Welcome Summer REU Students

New Project: Mass Convergence of Attention During Crisis Events

Mass Convergence of Attention During Crisis Events Emma S. Spiro (PI). (07/2015-06/2018) Army Research Office Young Investigator Program: $150,000.00. Abstract: When crises occur, including natural disasters, mass casualty events, political and social protests, etc., we observe potentially drastic changes in social behavior. Local citizens, emergency responders and aid organizations flock to the physical location of the event.

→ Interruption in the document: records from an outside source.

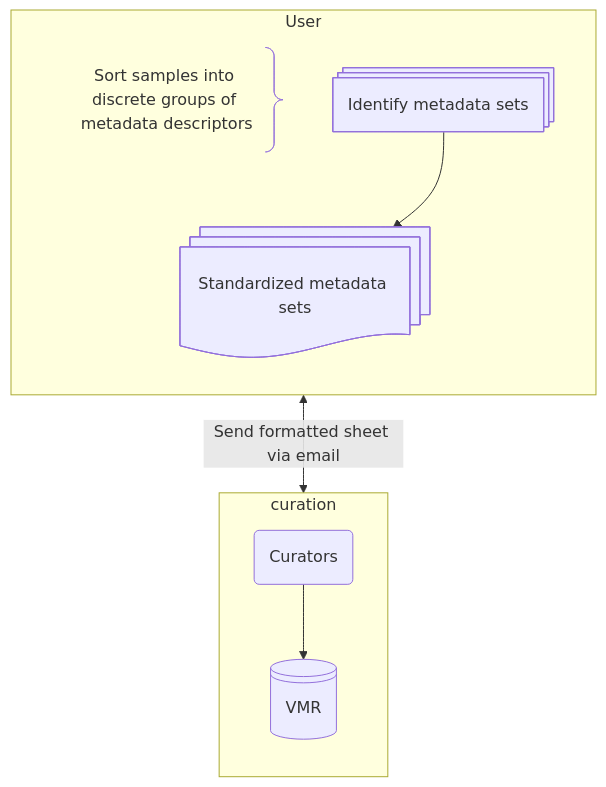
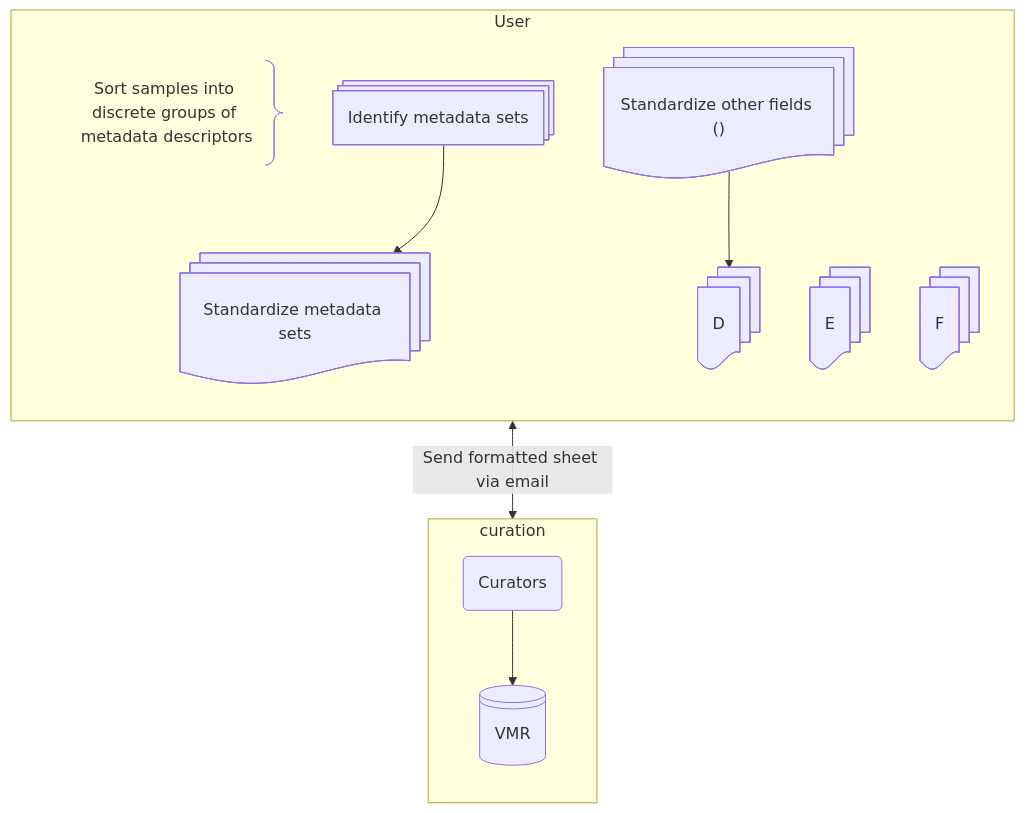
Before and after one commit to grdi-amr/docs-and-SOPs: the second of 2 diagrams in metadata_standards_sop.md, drawn with Mermaid. The commit also changed other lines of this file, not shown here.

````diff
--- a/metadata_standards_sop.md
+++ b/metadata_standards_sop.md
@@ -107,23 +123,27 @@
 ```mermaid
 
 graph TD;
 
 subgraph User
     direction TB
     A_note@{ shape: brace-r, label: "Sort samples into discrete groups of metadata descriptors"}
     A_note ~~~ B
     A@{ shape: processes, label: "Identify metadata sets"}
-    B@{ shape: docs, label: "Standardized metadata sets"}
+    B@{ shape: docs, label: "Standardize metadata sets"}
     A --> B
+    C@{ shape: docs, label: "Standardize other fields ()"} -->
+    D@{ shape: docs, "Relate samples to metadata sets" }
+    E@{ shape: docs, "Standardize sequence metadata" }
+    F@{ shape: docs, "AST data" }
 end
 
 subgraph curation
     direction TB
     curators@{ shape: rounded, label: "Curators"}
     vmr@{ shape: lin-cyl, label: "VMR" }
     curators --> vmr
 end
 
 B <-- "Send formatted sheet via email" --> curators
 
 ```
````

Global onlookers turn to communication and information exchange platforms to seek and disseminate event-related content.

New Research: Online Information Behaviors During Disaster Events

Working paper now published as part of the Center for Statistics and the Social Science Working Paper Series: Online Information Behaviors During Disaster Events: Roles, Routines, and Reactions Harrison, McCormick and Spiro Abstract: Social media and Internet-based messaging systems are increasingly important platforms for risk communication. A global audience turns to these tools to seek, disseminate, and curate time-sensitive, emergency information during periods of crisis. Moreover, emergency management organizations report adopting these tools to augment their typical public information functions.

New Research: Online Message Amplification in the Boston Bombing Response

To Appear in the Proceedings of the 11th International Conference on Information Systems for Crisis Response and Management (ISCRAM): Title: Online Message Amplification in the Boston Bombing Response Sutton, Spiro, Johnson, Gibson, Fitzhugh and Butts Abstract: On the morning of April 15, 2013, an Improvised Explosive Device (IED) was detonated near the finish line of the Boston Marathon, resulting in a large number of casualties. This generated a week-long response under the US National Incident Management System.

Spiro Studies How Brazilian Protestors Use Twitter

Emma Spiro, interning at Microsoft Research (MSR) this summer, is studying the relationship between social media and the recent Brazilian uprising. The research, done in collaboration with MSR researcher Andrés Monroy-Hernández, looks at how the protestors use social media, particularly Twitter, to share their experiences and invite others to join the protests. Findings currently include information about the peak of the protests’ tweets, the international nature of the protests, and the interaction network among the most active users.

Final Report on Twitter Response to Boston

Today we released the final report in a series of three research highlights on the bombing and other events in Boston, MA earlier this month. In this third report we discuss the content of Twitter messages and the warnings/advisories that were released across many different channels. Please see the online research highlight here. Sutton, J., Johnson, B., Spiro, E., and Butts, C. (2013). “Tweeting What Matters: Information, Advisories, and Alerts Following the Boston Marathon Events.

Second Report on Twitter Activity During Boston Bombing

The HEROIC team has released a second online research highlight that focuses on Twitter activity during the recent events in Boston, MA. This second report explores relational and conversational aspects of messages posted by official government accounts during the event. Please see the online research highlight here. Sutton, J., Spiro, E., Johnson, B., Fitzhugh, S., and Butts, C. (2013). “Tweeting Boston: The Influence of Microstructure in Broadcasting Messages through Twitter.” Online Research Highlight.

New Research Highlight on the Boston Bombing

HEROIC Online Research Highlight

In recent work, the HEROIC team performed an exploratory analysis of online conversation surrounding the Waldo Canyon fire which started on June 23, 2012, three miles west of Colorado Springs, Colorado. The team looked at Twitter posts by the general public as well as official government emergency management organizations. A few of the lessons learned from this research include: When an event occurs local organization gain large numbers of followers.